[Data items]
_ _ _

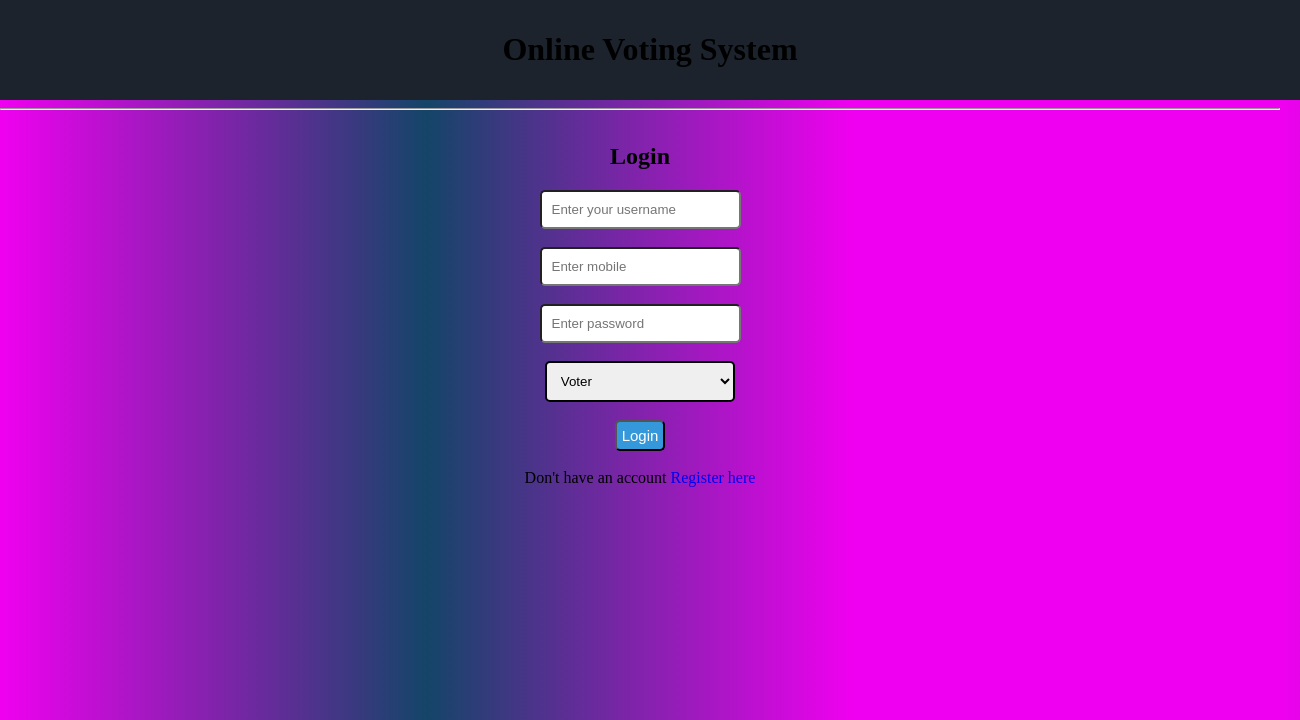
Repository: LeLoUcH-V-BrItAnIa/voting
Page: http://localhost/
An editor plug-in stored every save of this project. The page is shown before and after a run of saves, followed by the edit.
The browser window is 1280 px wide. The page is 1300 px wide, so the pictures cover 1300 px, including what lies to the right of the window. The pictures show the whole page.
The page is run by PHP 8.4 with error messages shown; the project is at /var/www/html/.

Above is the page before, as saved 2023-08-31 11:55:24.

### online-voting-system/index.php
<html>
    <head>
        <title>Online voting system - Home</title>
        <link rel="stylesheet" href="css/stylesheet.css">
    </head>
    <body>

            <center>
            <div id="headerSection" >
            <h1>Online Voting System</h1>
            </div>
            <hr>

            <div id="loginSection">
                <h2>Login</h2>
                <form action="api/login.php" method="POST">
                    <input type="text" name="username" placeholder="Enter your username" required><br><br>
                    <input type="number" name="mob" placeholder="Enter mobile" required><br><br>
                    <input type="password" name="pass" placeholder="Enter password" required><br><br>
                    <select name="role" style="width: 15%; border: 2px solid black">
                        <option value="1">Voter</option>
                        <option value="2">Candidate</option>
                    </select><br><br>
                    <button id="loginbtn" type="submit" name="loginbtn">Login</button><br><br>
                    Don't have an account <a href="routes/register.php">Register here</a>
                </form>
            </div>

            </center>
    </body>
</html>

### online-voting-system/css/stylesheet.css
body,html{
  margin: 0;
  height: 100%;

}
input {
  padding: 10px;
  border-radius: 5px;
}

select {
  padding: 10px;
  border-radius: 5px;
}

#upload {
  padding: 10px;
  border-radius: 5px;
  border: 2px solid black;
}

#headerSection {
  text-align: center;
  background-color: rgb(28, 35, 44);
  padding: 10px;
  width: 100%;
  font-family: Cursive;
}

#loginSection {
  padding: 5px;
}

body {
  background:linear-gradient(to right,#f000f0,#144568,#f000f0,#f000f0);
}

#loginbtn {
  padding: 5px;
  font-size: 15px;
  background-color: #3498db;
  color: white;
  border-radius: 5px;
}

#reglink {
  padding: 5px;
  font-size: 15px;
  background-color: #3498db;
  color: white;
  border-radius: 5px;
  text-decoration: none;
}

a {
  text-decoration: none;
}

#mainSection {
  padding: 10px;
}

#profileSection {
  width: 30%;
  float: left;
  background-color: white;
  padding: 20px;
}

#groupSection {
  width: 60%;
  float: right;
  background-color: white;
  padding: 20px;
}

#back-button {
  float: left;
  margin-left: 20px;
  margin-top: 20px;
  padding: 5px;
  font-size: 15px;
  background-color: #3498db;
  color: white;
  border-radius: 5px;
}

#logout-button {
  float: right;
  margin-right: 20px;
  margin-top: 20px;
  padding: 5px;
  font-size: 15px;
  background-color: #3498db;
  color: white;
  border-radius: 5px;
}

After the next 3 saves:
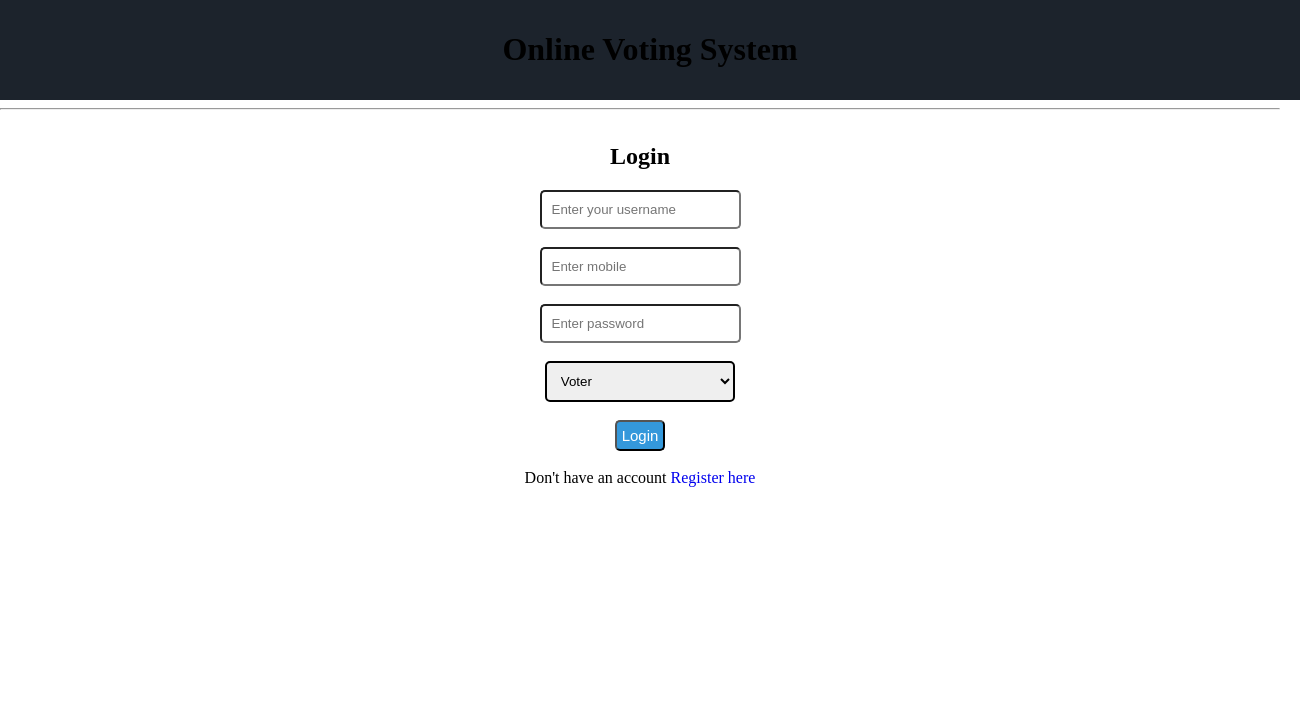
The 3 saves are shown as one change because they came seconds apart.
The last was saved 8 s later.
--- a/online-voting-system/css/stylesheet.css
+++ b/online-voting-system/css/stylesheet.css
@@ -32,7 +32,7 @@ select {
 }
 
 body {
-  background:linear-gradient(to right,#f000f0,#144568,#f000f0,#f000f0);
+  background:linear-gradient(to ,#f000f0,#144568,#f000f0,#f000f0);
 }
 
 #loginbtn {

_ _ _

__Task statement__. Output each record above exactly; omit the images.

__Output for this task__.
Repository: LeLoUcH-V-BrItAnIa/voting
Page: http://localhost/
An editor plug-in stored every save of this project. The page is shown before and after a run of saves, followed by the edit.
The browser window is 1280 px wide. The page is 1300 px wide, so the pictures cover 1300 px, including what lies to the right of the window. The pictures show the whole page.
The page is run by PHP 8.4 with error messages shown; the project is at /var/www/html/.

Above is the page before, as saved 2023-08-31 11:55:24.

### online-voting-system/index.php
<html>
    <head>
        <title>Online voting system - Home</title>
        <link rel="stylesheet" href="css/stylesheet.css">
    </head>
    <body>

            <center>
            <div id="headerSection" >
            <h1>Online Voting System</h1>
            </div>
            <hr>

            <div id="loginSection">
                <h2>Login</h2>
                <form action="api/login.php" method="POST">
                    <input type="text" name="username" placeholder="Enter your username" required><br><br>
                    <input type="number" name="mob" placeholder="Enter mobile" required><br><br>
                    <input type="password" name="pass" placeholder="Enter password" required><br><br>
                    <select name="role" style="width: 15%; border: 2px solid black">
                        <option value="1">Voter</option>
                        <option value="2">Candidate</option>
                    </select><br><br>
                    <button id="loginbtn" type="submit" name="loginbtn">Login</button><br><br>
                    Don't have an account <a href="routes/register.php">Register here</a>
                </form>
            </div>

            </center>
    </body>
</html>

### online-voting-system/css/stylesheet.css
body,html{
  margin: 0;
  height: 100%;

}
input {
  padding: 10px;
  border-radius: 5px;
}

select {
  padding: 10px;
  border-radius: 5px;
}

#upload {
  padding: 10px;
  border-radius: 5px;
  border: 2px solid black;
}

#headerSection {
  text-align: center;
  background-color: rgb(28, 35, 44);
  padding: 10px;
  width: 100%;
  font-family: Cursive;
}

#loginSection {
  padding: 5px;
}

body {
  background:linear-gradient(to right,#f000f0,#144568,#f000f0,#f000f0);
}

#loginbtn {
  padding: 5px;
  font-size: 15px;
  background-color: #3498db;
  color: white;
  border-radius: 5px;
}

#reglink {
  padding: 5px;
  font-size: 15px;
  background-color: #3498db;
  color: white;
  border-radius: 5px;
  text-decoration: none;
}

a {
  text-decoration: none;
}

#mainSection {
  padding: 10px;
}

#profileSection {
  width: 30%;
  float: left;
  background-color: white;
  padding: 20px;
}

#groupSection {
  width: 60%;
  float: right;
  background-color: white;
  padding: 20px;
}

#back-button {
  float: left;
  margin-left: 20px;
  margin-top: 20px;
  padding: 5px;
  font-size: 15px;
  background-color: #3498db;
  color: white;
  border-radius: 5px;
}

#logout-button {
  float: right;
  margin-right: 20px;
  margin-top: 20px;
  padding: 5px;
  font-size: 15px;
  background-color: #3498db;
  color: white;
  border-radius: 5px;
}

After the next 3 saves:
The 3 saves are shown as one change because they came seconds apart.
The last was saved 8 s later.
--- a/online-voting-system/css/stylesheet.css
+++ b/online-voting-system/css/stylesheet.css
@@ -32,7 +32,7 @@ select {
 }
 
 body {
-  background:linear-gradient(to right,#f000f0,#144568,#f000f0,#f000f0);
+  background:linear-gradient(to ,#f000f0,#144568,#f000f0,#f000f0);
 }
 
 #loginbtn {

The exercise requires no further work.